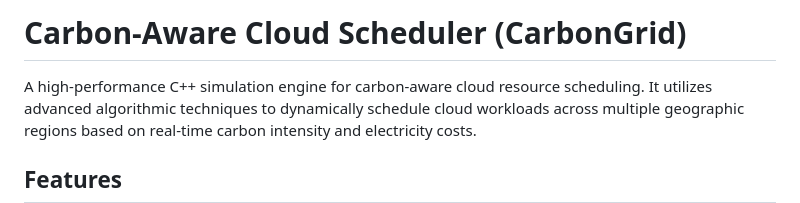
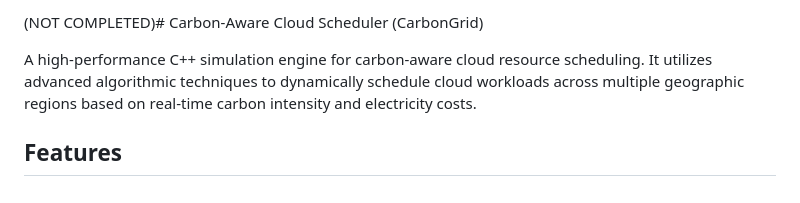
Before and after one commit to Yog964/carbon-aware-scheduler, a Markdown page: README.md, the part around the change. Drawn GitHub-style.

```diff
--- a/README.md
+++ b/README.md
@@ -1,4 +1,4 @@
-# Carbon-Aware Cloud Scheduler (CarbonGrid)
+(NOT COMPLETED)# Carbon-Aware Cloud Scheduler (CarbonGrid)
 
 A high-performance C++ simulation engine for carbon-aware cloud resource scheduling. It utilizes advanced algorithmic techniques to dynamically schedule cloud workloads across multiple geographic regions based on real-time carbon intensity and electricity costs.
 
```
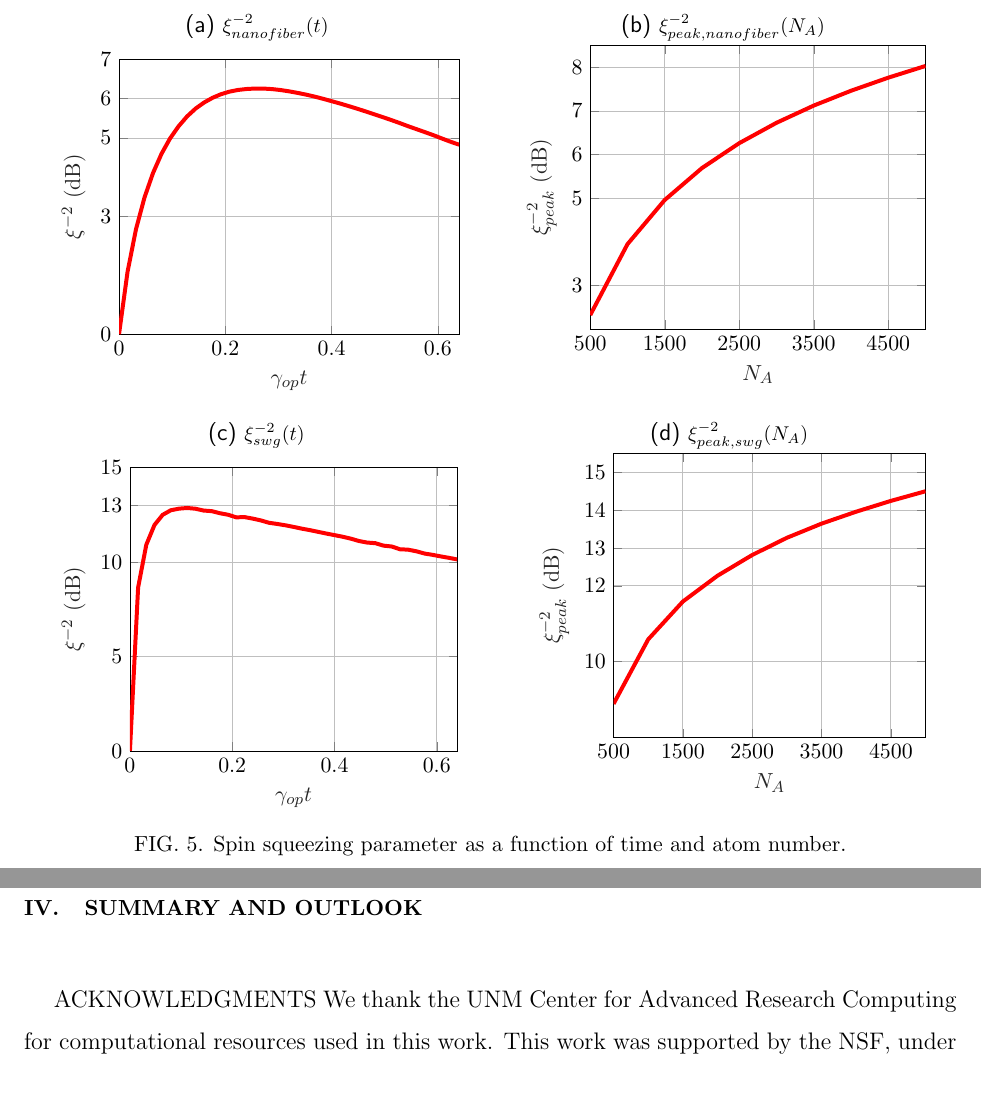
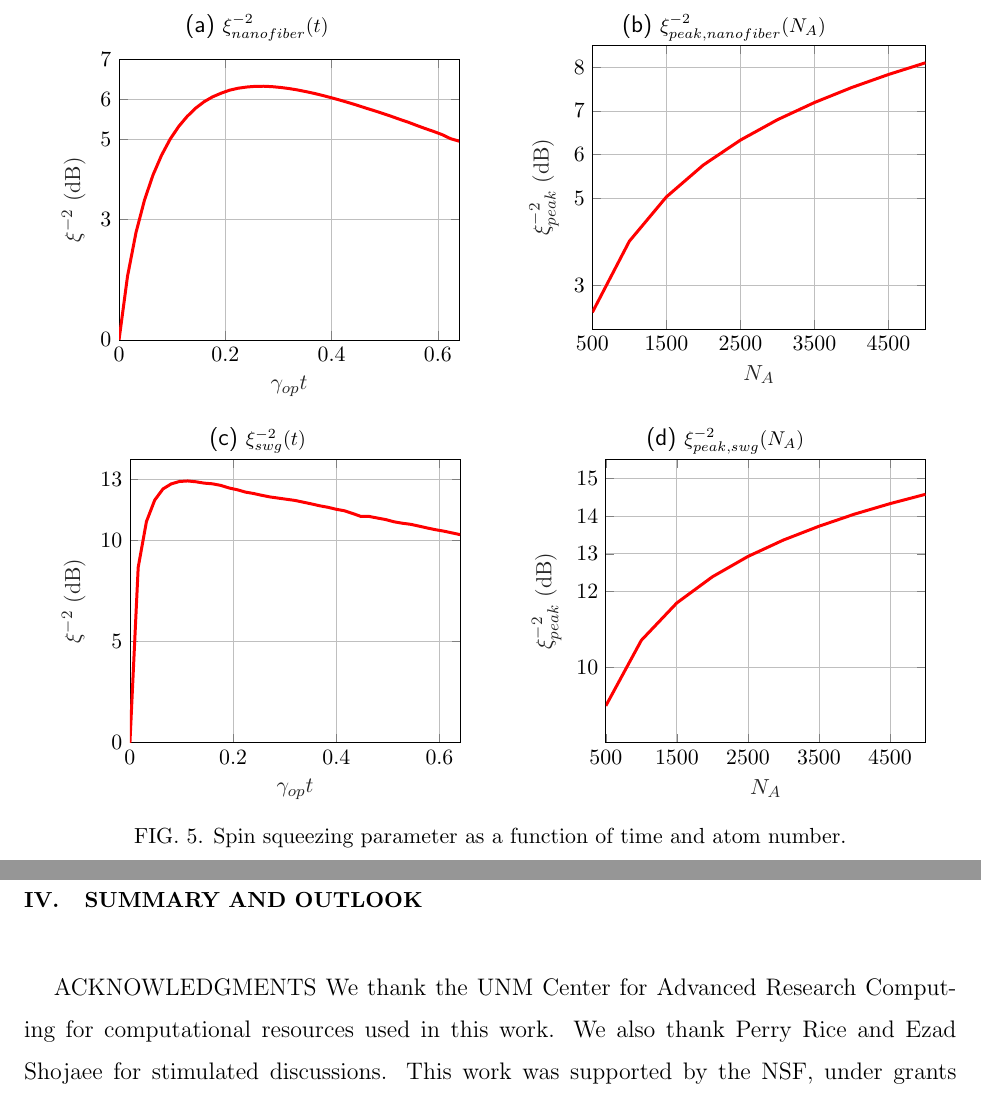
Before and after one commit to CQuIC/FaradaySqueezingProtocol, a LaTeX paper (FaradayProtocol.tex, which reads fig/nanofiber_xi_t_rp1d8a_NA2500.tex, fig/swg_xi_t_rp1d_NA2500.tex): two parts of pages 15 and 16 of 35, joined at a grey line, cut so that both start at the same text. Compiled offline with pdfLaTeX; TikZ figures are drawn from their code, not taken from saved files.

```diff
--- a/FaradayProtocol.tex
+++ b/FaradayProtocol.tex
@@ -718,7 +718,7 @@
 
 
 ACKNOWLEDGMENTS
-We thank the UNM Center for Advanced Research Computing for computational resources used in this work.
+We thank the UNM Center for Advanced Research Computing for computational resources used in this work. We also thank Perry Rice and Ezad Shojaee for stimulated discussions.
 This work was supported by the NSF, under grants PHY-1212445, xxxxx.
 
 \bibliography{refs/Archive}
--- a/fig/nanofiber_xi_t_rp1d8a_NA2500.tex
+++ b/fig/nanofiber_xi_t_rp1d8a_NA2500.tex
@@ -20,46 +20,49 @@
 xmajorgrids,
 ymajorgrids
 ]
-\addplot [color=red, line width=2.0pt, forget plot]
+\addplot [color=red, line width=1.5pt, forget plot]
   table[row sep=crcr]{%
 0.0000	-0.0000\\
-0.0160	1.5869\\
-0.0320	2.6777\\
-0.0480	3.4854\\
-0.0640	4.1073\\
-0.0800	4.5969\\
-0.0960	4.9858\\
-0.1120	5.2951\\
-0.1280	5.5470\\
-0.1440	5.7463\\
-0.1600	5.9008\\
-0.1760	6.0219\\
-0.1920	6.1135\\
-0.2080	6.1792\\
-0.2240	6.2214\\
-0.2400	6.2458\\
-0.2560	6.2575\\
-0.2720	6.2565\\
-0.2880	6.2434\\
-0.3040	6.2194\\
-0.3200	6.1858\\
-0.3360	6.1468\\
-0.3520	6.1025\\
-0.3680	6.0522\\
-0.3840	5.9960\\
-0.4160	5.8755\\
-0.4320	5.8107\\
-0.4480	5.7440\\
-0.4640	5.6746\\
-0.4960	5.5304\\
-0.5121	5.4557\\
-0.5281	5.3781\\
-0.5441	5.2971\\
-0.5761	5.1444\\
-0.5921	5.0664\\
-0.6081	4.9818\\
-0.6241	4.9007\\
-0.6401	4.8260\\
+0.0160	1.5893\\
+0.0320	2.6828\\
+0.0480	3.4936\\
+0.0640	4.1175\\
+0.0800	4.6079\\
+0.0960	5.0051\\
+0.1120	5.3221\\
+0.1280	5.5743\\
+0.1440	5.7811\\
+0.1600	5.9431\\
+0.1760	6.0653\\
+0.1920	6.1561\\
+0.2080	6.2315\\
+0.2240	6.2802\\
+0.2400	6.3099\\
+0.2560	6.3274\\
+0.2720	6.3301\\
+0.2880	6.3200\\
+0.3040	6.2995\\
+0.3200	6.2724\\
+0.3360	6.2374\\
+0.3520	6.1952\\
+0.3680	6.1490\\
+0.3840	6.0968\\
+0.4000	6.0414\\
+0.4160	5.9824\\
+0.4320	5.9205\\
+0.4480	5.8561\\
+0.4640	5.7866\\
+0.4800	5.7211\\
+0.4960	5.6517\\
+0.5121	5.5799\\
+0.5281	5.5046\\
+0.5441	5.4329\\
+0.5601	5.3519\\
+0.5761	5.2744\\
+0.5921	5.2012\\
+0.6081	5.1215\\
+0.6241	5.0197\\
+0.6401	4.9588\\
 };
 \end{axis}
 \end{tikzpicture}%
--- a/fig/swg_xi_t_rp1d_NA2500.tex
+++ b/fig/swg_xi_t_rp1d_NA2500.tex
@@ -12,7 +12,7 @@
 xlabel style={font=\color{white!15!black}},
 xlabel={$\gamma_{op}t$},
 ymin=-0.0000,
-ymax=15.0000,
+ymax=14.0000,
 ytick={0.0000,5.0000,10.0000,13.0000,15.0000},
 ylabel style={font=\color{white!15!black}},
 ylabel={$\xi^{-2}$ (dB)},
@@ -20,48 +20,46 @@
 xmajorgrids,
 ymajorgrids
 ]
-\addplot [color=red, line width=2.0pt, forget plot]
+\addplot [color=red, line width=1.5pt, forget plot]
   table[row sep=crcr]{%
 0.0000	-0.0000\\
-0.0160	8.6490\\
-0.0320	10.9123\\
-0.0480	11.9587\\
-0.0640	12.4956\\
-0.0800	12.7388\\
-0.0960	12.8228\\
-0.1120	12.8578\\
-0.1280	12.8188\\
-0.1440	12.7227\\
-0.1600	12.6901\\
-0.1760	12.5804\\
-0.1920	12.4999\\
-0.2080	12.3628\\
-0.2240	12.3765\\
-0.2400	12.2964\\
-0.2560	12.2004\\
-0.2720	12.0750\\
-0.2880	12.0136\\
-0.3040	11.9422\\
-0.3200	11.8575\\
-0.3360	11.7650\\
-0.3520	11.6855\\
-0.3840	11.5055\\
-0.4000	11.4219\\
-0.4160	11.3364\\
-0.4320	11.2354\\
-0.4480	11.1093\\
-0.4640	11.0279\\
-0.4800	10.9946\\
-0.4960	10.8647\\
-0.5121	10.8195\\
-0.5281	10.6734\\
-0.5441	10.6522\\
-0.5601	10.5664\\
-0.5761	10.4478\\
-0.5921	10.3767\\
-0.6081	10.2944\\
-0.6241	10.2188\\
-0.6401	10.1350\\
+0.0160	8.6640\\
+0.0320	10.9267\\
+0.0480	11.9839\\
+0.0640	12.5364\\
+0.0800	12.7864\\
+0.0960	12.9062\\
+0.1120	12.9317\\
+0.1280	12.8907\\
+0.1440	12.8244\\
+0.1600	12.7900\\
+0.1760	12.7131\\
+0.1920	12.5860\\
+0.2080	12.4976\\
+0.2240	12.3810\\
+0.2400	12.3107\\
+0.2560	12.2201\\
+0.2720	12.1401\\
+0.3040	12.0257\\
+0.3200	11.9696\\
+0.3520	11.7973\\
+0.3680	11.7047\\
+0.3840	11.6299\\
+0.4000	11.5324\\
+0.4160	11.4583\\
+0.4320	11.3228\\
+0.4480	11.1780\\
+0.4640	11.1775\\
+0.4800	11.0990\\
+0.4960	11.0236\\
+0.5121	10.9138\\
+0.5281	10.8439\\
+0.5441	10.7904\\
+0.5601	10.7024\\
+0.5761	10.6108\\
+0.5921	10.5250\\
+0.6081	10.4548\\
+0.6401	10.2806\\
 };
 \end{axis}
 \end{tikzpicture}%
```
Also changed, not shown: CooperativityEnhancement.tex (+15 -12 lines), fig/nanofiber_peakxi_NA_rp1d8a.tex (+12 -12 lines), fig/nanofiber_peakxi_rp_NA2500.tex (+17 -17 lines), fig/swg_peakxi_NA_rp1d.tex (+12 -12 lines), fig/swg_peakxi_rp_NA2500.tex (+10 -10 lines), fig/nanofiber_xi_t_rp1d8a_NA2500.tex (2 more changed lines), fig/swg_xi_t_rp1d_NA2500.tex (2 more changed lines), 4 other files.
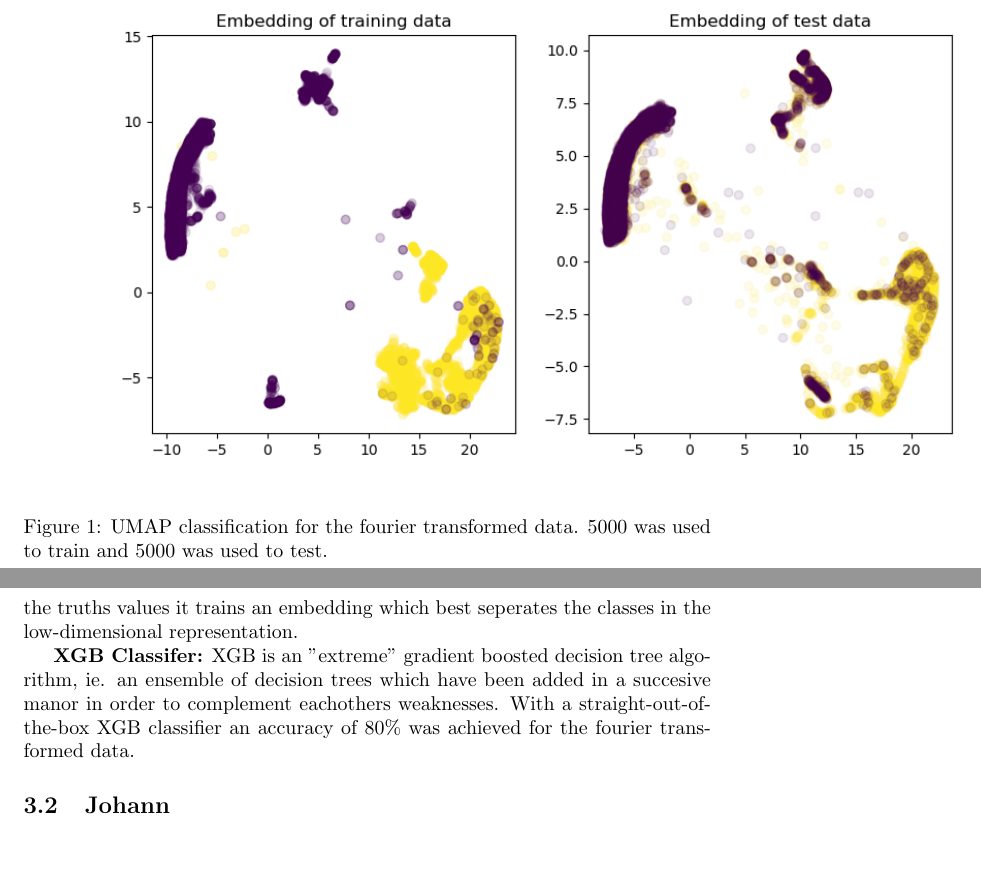
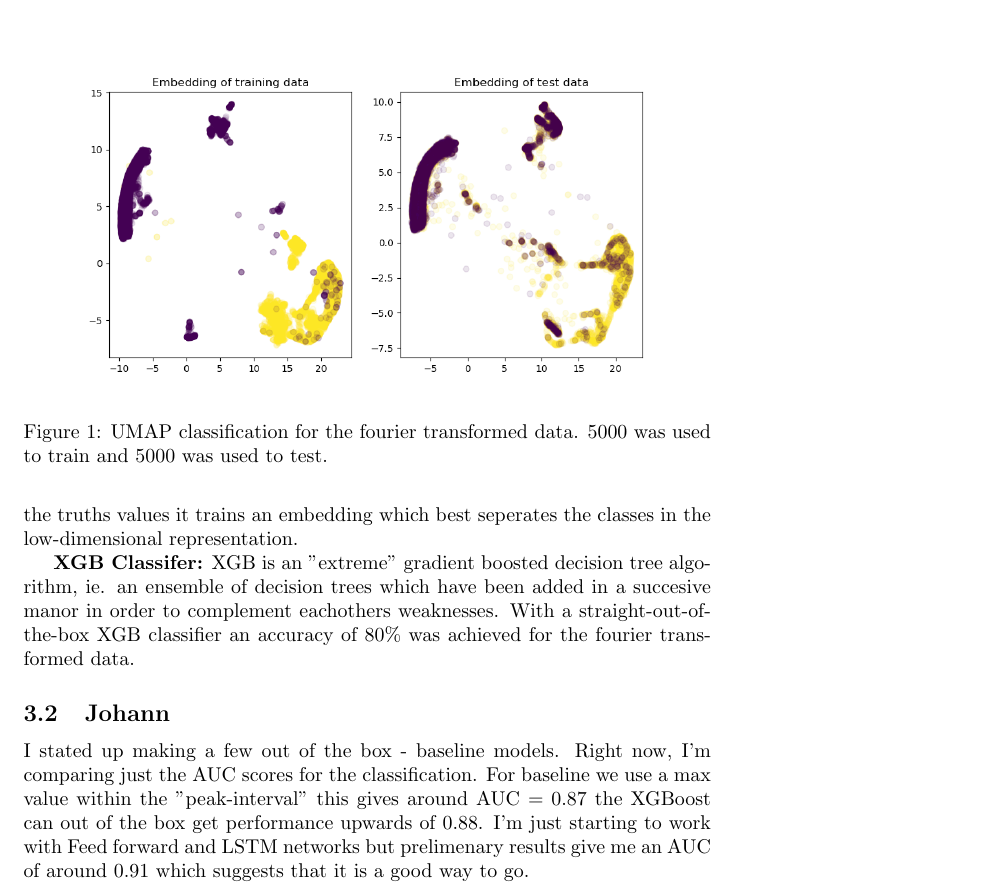
Before and after one commit to JohannSeverin/Elzermann_readouts, a LaTeX document (main.tex, which reads Sections/overview_and_notes.tex): two parts of pages 2 and 3 of 3 before the commit and part of page 2 of 2 after it, the two joined at a grey line, cut so that both start at the same text, the shorter picture padded with empty space. Compiled offline with pdfLaTeX.

Commit message:
Update on Overleaf.

```diff
--- a/overview_and_notes.tex
+++ b/Sections/overview_and_notes.tex
@@ -22,7 +22,7 @@ UMAP is a dimensionality reduction algorithm, which also has a supervised method
 
 \begin{figure}
     \centering
-    \includegraphics[width=1.5\linewidth]{code_jonas/figures/UMAP_preliminary_classification.png}
+    \includegraphics[width=\linewidth]{code_jonas/figures/UMAP_preliminary_classification.png}
     \caption{UMAP classification for the fourier transformed data. 5000 was used to train and 5000 was used to test.}
     \label{fig:UMAP_Classification}
 \end{figure}
@@ -33,7 +33,7 @@ With a straight-out-of-the-box XGB classifier an accuracy of 80\% was achieved f
 
 
 \subsection{Johann}
-
+I stated up making a few out of the box - baseline models. Right now, I'm comparing just the AUC scores for the classification. For baseline we use a max value within the "peak-interval" this gives around AUC $= 0.87$ the XGBoost can out of the  box get performance upwards of $0.88$. I'm just starting to work with Feed forward and LSTM networks but prelimenary results give me an AUC of around $0.91$ which suggests that it is a good way to go.
 
 
 
--- a/main.tex
+++ b/main.tex
@@ -17,7 +17,7 @@
 \section{Articles}
 \subfile{Articles/Links}
 
-\subfile{overview_and_notes.tex}
+\subfile{Sections/overview_and_notes.tex}
 
 
 
```
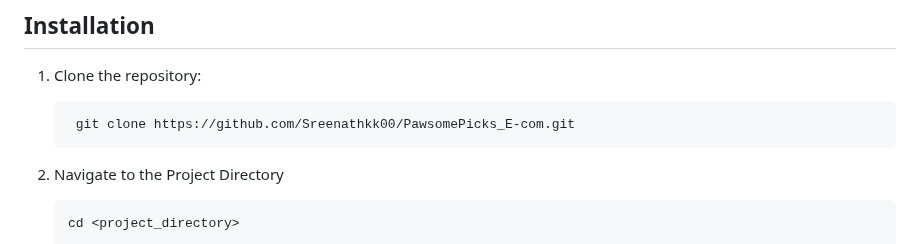
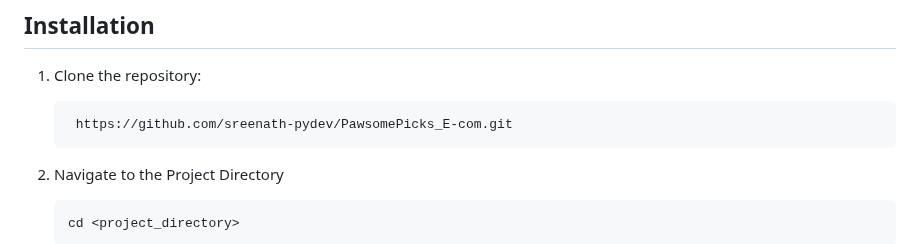
Before and after one commit to sreenath-pydev/PawsomePicks_E-com, a Markdown page: README.md, the part around the change. GitHub-like rendering.

````diff
--- a/README.md
+++ b/README.md
@@ -43,7 +43,7 @@ Check out my project post on LinkedIn: [View on LinkedIn](https://www.linkedin.c
 
 1. Clone the repository:
    ```bash
-    git clone https://github.com/Sreenathkk00/PawsomePicks_E-com.git
+    https://github.com/sreenath-pydev/PawsomePicks_E-com.git
 2. Navigate to the Project Directory
    ```bash
    cd <project_directory>
````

## Task objective:
Scan the listing above. Collect all lines with the word "https".

## Solution below:
@@ -43,7 +43,7 @@ Check out my project post on LinkedIn: [View on LinkedIn](https://www.linkedin.c
-    git clone https://github.com/Sreenathkk00/PawsomePicks_E-com.git
+    https://github.com/sreenath-pydev/PawsomePicks_E-com.git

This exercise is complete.